• A variable which is actually an ID (amazing how many student dreams are shattered by pointing this one out if they have a nearly perfect model ;))
• Missing values
• Mislabeled cases, misspellings...
• Everything is on state level, except for this one state for which they are reporting counties instead.
• You need to experience it to acknowledge it. And almost any real-world dataset + a critical eye will make you do just that. ;)

Try It

• Well, you didn't learn all this not to use it, right? Also, making sense of your results is important. And being critical for them as well. It is so easy to make a logical mistake which is not programming mistake. I.e., the software will run, but the result will be very wrong.

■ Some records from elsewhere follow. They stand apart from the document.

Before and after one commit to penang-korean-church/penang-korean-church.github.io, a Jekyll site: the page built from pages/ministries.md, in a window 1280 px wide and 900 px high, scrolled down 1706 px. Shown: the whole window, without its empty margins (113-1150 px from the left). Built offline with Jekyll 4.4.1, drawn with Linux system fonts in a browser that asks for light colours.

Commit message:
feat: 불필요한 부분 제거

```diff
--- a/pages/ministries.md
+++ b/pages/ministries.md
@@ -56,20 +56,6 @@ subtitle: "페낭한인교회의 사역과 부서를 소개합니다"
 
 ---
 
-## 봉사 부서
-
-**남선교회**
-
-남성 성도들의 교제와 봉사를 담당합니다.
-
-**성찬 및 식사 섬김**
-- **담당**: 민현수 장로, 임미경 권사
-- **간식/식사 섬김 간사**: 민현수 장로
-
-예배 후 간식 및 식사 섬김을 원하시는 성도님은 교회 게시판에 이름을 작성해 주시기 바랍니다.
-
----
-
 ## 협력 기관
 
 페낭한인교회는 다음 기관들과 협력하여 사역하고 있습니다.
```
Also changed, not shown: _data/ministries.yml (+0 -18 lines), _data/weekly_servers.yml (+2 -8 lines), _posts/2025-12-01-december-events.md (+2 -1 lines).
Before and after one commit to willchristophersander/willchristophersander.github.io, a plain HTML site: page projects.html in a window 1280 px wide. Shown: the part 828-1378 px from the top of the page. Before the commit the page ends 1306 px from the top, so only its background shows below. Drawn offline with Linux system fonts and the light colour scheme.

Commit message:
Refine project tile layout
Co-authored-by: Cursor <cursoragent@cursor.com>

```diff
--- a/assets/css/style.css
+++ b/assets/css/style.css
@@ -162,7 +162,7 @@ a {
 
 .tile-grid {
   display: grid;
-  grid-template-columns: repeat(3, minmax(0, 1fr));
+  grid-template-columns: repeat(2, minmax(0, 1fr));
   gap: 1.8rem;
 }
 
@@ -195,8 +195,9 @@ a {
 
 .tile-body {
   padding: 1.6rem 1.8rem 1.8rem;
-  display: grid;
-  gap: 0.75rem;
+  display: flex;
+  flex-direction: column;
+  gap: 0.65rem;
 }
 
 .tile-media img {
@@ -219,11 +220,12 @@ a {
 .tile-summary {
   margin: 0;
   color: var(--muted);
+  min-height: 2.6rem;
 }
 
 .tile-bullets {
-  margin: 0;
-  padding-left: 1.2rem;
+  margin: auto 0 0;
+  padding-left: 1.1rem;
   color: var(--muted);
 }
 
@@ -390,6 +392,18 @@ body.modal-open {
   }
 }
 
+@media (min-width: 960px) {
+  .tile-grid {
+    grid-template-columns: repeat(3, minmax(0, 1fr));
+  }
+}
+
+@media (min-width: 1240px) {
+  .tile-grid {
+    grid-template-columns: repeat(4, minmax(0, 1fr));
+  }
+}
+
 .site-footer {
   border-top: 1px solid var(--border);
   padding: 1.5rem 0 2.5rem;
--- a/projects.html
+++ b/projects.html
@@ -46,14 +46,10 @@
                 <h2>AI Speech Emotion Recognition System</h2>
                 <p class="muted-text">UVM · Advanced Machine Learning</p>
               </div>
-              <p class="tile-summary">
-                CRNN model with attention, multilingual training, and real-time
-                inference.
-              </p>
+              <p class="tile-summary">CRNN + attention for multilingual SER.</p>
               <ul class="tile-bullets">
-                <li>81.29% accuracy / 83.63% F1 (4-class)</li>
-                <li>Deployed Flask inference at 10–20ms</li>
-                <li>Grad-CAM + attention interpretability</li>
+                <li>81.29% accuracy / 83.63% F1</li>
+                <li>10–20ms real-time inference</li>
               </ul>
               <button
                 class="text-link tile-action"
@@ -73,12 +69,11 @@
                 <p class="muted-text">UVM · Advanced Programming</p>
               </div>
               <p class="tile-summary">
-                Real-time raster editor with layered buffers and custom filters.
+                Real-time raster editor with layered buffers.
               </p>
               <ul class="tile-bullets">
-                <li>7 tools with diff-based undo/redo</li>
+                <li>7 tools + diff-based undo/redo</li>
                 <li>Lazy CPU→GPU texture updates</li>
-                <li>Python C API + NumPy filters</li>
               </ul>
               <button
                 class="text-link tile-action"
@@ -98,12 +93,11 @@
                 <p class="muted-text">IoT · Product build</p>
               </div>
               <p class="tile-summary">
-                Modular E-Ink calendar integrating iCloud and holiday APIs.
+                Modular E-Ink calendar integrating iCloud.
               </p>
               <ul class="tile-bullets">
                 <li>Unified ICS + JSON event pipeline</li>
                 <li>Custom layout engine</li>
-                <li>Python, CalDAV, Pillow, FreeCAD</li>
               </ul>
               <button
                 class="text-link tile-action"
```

• If you want to go all the way, take your results to a friend/family and try to explain high-level what you did, what the results are and what they mean. Again speaking from teaching experience, there are people who are really good at the technical stuff, but cannot transfer the relevant implications of it to a non-technical person.

So You want to Learn Machine Learning in 30 Days . you need to Devote About ML & work hard ,in Machine Learning There are Various Concepts are there .

Better to take any Online Course. then note down all course content and Prepare Schedule for 30 Days . i will Suggest you Best Online Machine Learning Course.

Machine Learning by Standford University, Mentor - Andrew Ng

Topics include:

(i) Supervised learning (parametric/non-parametric algorithms, support vector machines, kernels, neural networks).
(ii) Unsupervised learning (clustering, dimensionality reduction, recommender systems, deep learning).
(iii) Best practices in machine learning (bias/variance theory; innovation process in machine learning and AI).
The course will also draw from numerous case studies and applications, so that you'll also learn how to apply learning algorithms to building smart robots (perception, control), text understanding (web search, anti-spam), computer vision, medical informatics, audio, database mining, and other areas.

Machine Learning A-Z™: Hands-On Python & R In Data Science

This course is fun and exciting, but at the same time we dive deep into Machine Learning. It is structured the following way:

• Part 1 - Data Preprocessing
• Part 2 - Regression: Simple Linear Regression, Multiple Linear Regression, Polynomial Regression, SVR, Decision Tree Regression, Random Forest Regression
• Part 3 - Classification: Logistic Regression, K-NN, SVM, Kernel SVM, Naive Bayes, Decision Tree Classification, Random Forest Classification
• Part 4 - Clustering: K-Means, Hierarchical Clustering
• Part 5 - Association Rule Learning: Apriori, Eclat
• Part 6 - Reinforcement Learning: Upper Confidence Bound, Thompson Sampling
• Part 7 - Natural Language Processing: Bag-of-words model and algorithms for NLP
• Part 8 - Deep Learning: Artificial Neural Networks, Convolutional Neural Networks
• Part 9 - Dimensionality Reduction: PCA, LDA, Kernel PCA
• Part 10 - Model Selection & Boosting: k-fold Cross Validation, Parameter Tuning, Grid Search, XGBoost. Moreover, the course is packed with practical exercises which are based on live examples. So not only will you learn the theory, but you will also get some hands-on practice building your own models.

Beginner Data Science

Books for April - May

Mastering Feature Engineering
R for Data Science
Python for Data Analysis

Books for June - Aug

The Element of Stastistics Learning
An Introduction to Stastistics Learning
Machine Learning with R